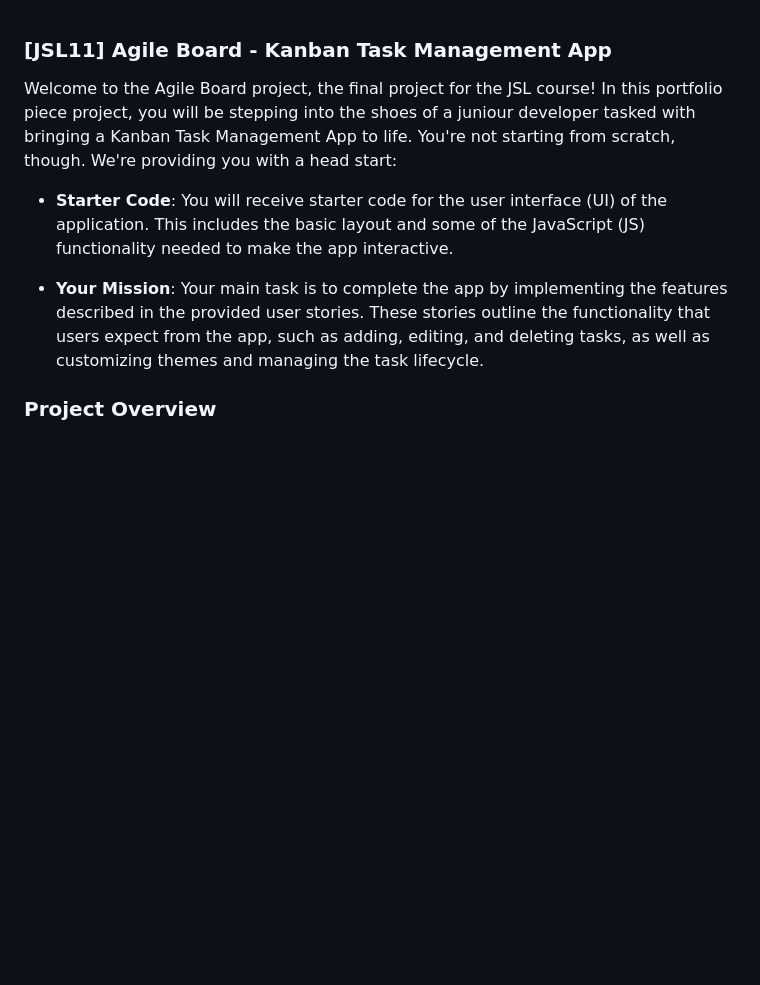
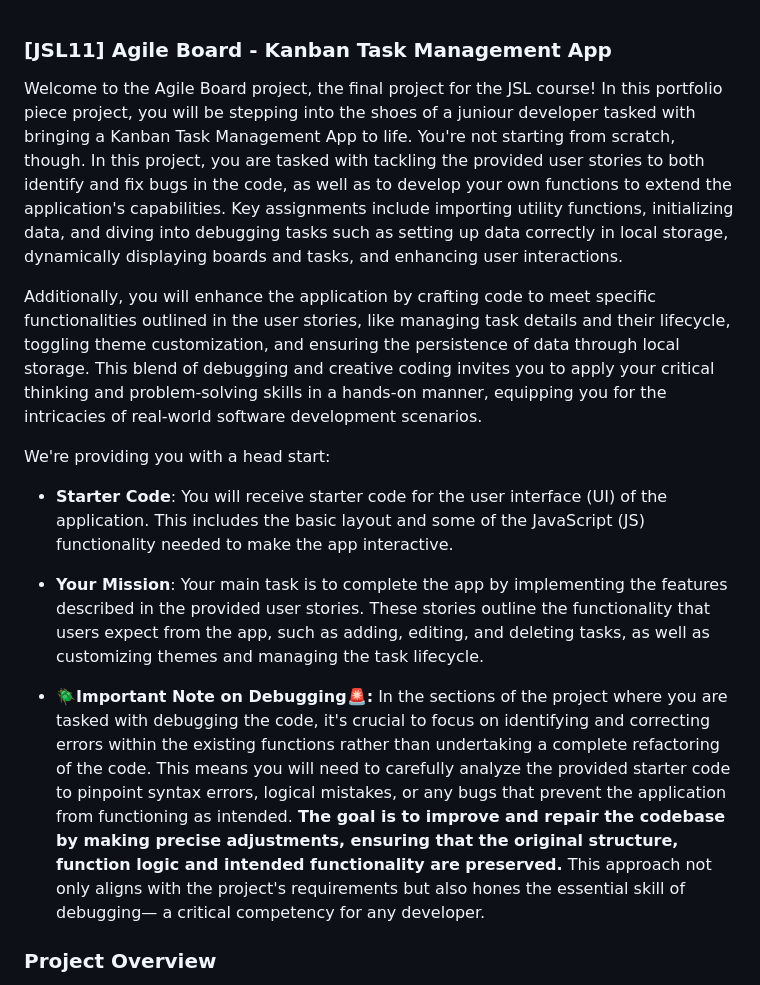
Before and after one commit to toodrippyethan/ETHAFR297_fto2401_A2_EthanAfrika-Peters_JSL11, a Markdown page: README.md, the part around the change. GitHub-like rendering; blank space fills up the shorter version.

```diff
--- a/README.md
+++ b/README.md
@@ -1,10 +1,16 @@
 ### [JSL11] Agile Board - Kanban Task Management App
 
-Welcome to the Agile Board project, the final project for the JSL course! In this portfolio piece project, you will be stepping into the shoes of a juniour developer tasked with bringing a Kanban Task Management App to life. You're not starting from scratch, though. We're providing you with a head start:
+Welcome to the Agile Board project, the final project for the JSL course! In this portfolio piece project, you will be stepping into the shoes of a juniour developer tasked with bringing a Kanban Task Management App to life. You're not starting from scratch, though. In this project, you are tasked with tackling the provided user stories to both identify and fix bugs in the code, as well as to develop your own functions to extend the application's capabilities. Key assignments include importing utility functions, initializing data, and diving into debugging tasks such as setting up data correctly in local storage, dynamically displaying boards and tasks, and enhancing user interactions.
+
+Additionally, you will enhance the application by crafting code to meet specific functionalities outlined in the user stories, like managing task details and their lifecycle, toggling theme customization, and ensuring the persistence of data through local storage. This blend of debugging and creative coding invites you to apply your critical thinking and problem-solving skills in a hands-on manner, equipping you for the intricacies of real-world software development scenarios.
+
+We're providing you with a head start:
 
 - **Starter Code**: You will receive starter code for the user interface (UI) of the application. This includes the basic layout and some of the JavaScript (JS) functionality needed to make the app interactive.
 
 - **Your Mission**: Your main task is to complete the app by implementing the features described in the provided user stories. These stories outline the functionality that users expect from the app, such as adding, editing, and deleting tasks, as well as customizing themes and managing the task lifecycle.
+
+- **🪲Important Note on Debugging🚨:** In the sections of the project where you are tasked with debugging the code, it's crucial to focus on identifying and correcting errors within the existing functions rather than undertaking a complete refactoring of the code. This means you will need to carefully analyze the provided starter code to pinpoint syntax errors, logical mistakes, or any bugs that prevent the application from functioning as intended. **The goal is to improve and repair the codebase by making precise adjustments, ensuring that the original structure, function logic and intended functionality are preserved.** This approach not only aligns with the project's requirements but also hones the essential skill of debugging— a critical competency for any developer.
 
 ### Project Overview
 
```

---

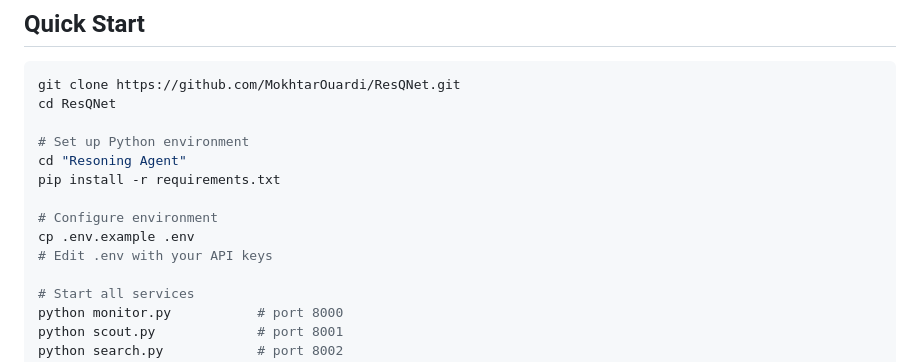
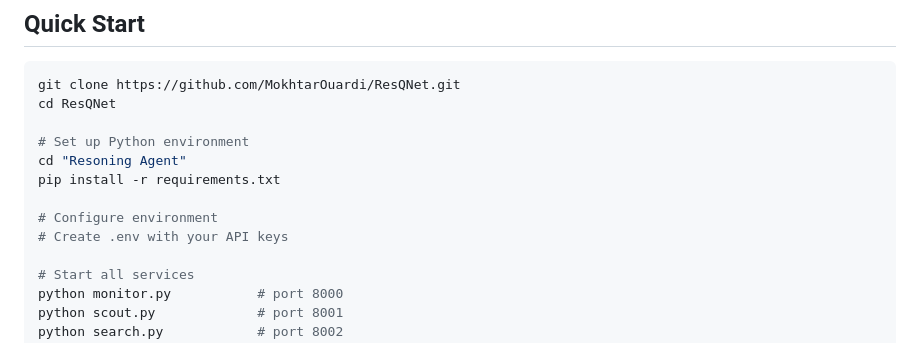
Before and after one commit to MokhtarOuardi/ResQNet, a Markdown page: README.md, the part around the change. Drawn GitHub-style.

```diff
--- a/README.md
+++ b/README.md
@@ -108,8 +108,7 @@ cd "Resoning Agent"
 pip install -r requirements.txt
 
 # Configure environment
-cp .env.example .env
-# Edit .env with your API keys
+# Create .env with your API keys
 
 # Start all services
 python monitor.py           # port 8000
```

◆ **WHAT THE TASK ASKS**:
The lines needed are those in the data above that hold the string "lifecycle"; copy each of them.

◆ **RESPONSE TO THE TASK**:
+Additionally, you will enhance the application by crafting code to meet specific functionalities outlined in the user stories, like managing task details and their lifecycle, toggling theme customization, and ensuring the persistence of data through local storage. This blend of debugging and creative coding invites you to apply your critical thinking and problem-solving skills in a hands-on manner, equipping you for the intricacies of real-world software development scenarios.
 - **Your Mission**: Your main task is to complete the app by implementing the features described in the provided user stories. These stories outline the functionality that users expect from the app, such as adding, editing, and deleting tasks, as well as customizing themes and managing the task lifecycle.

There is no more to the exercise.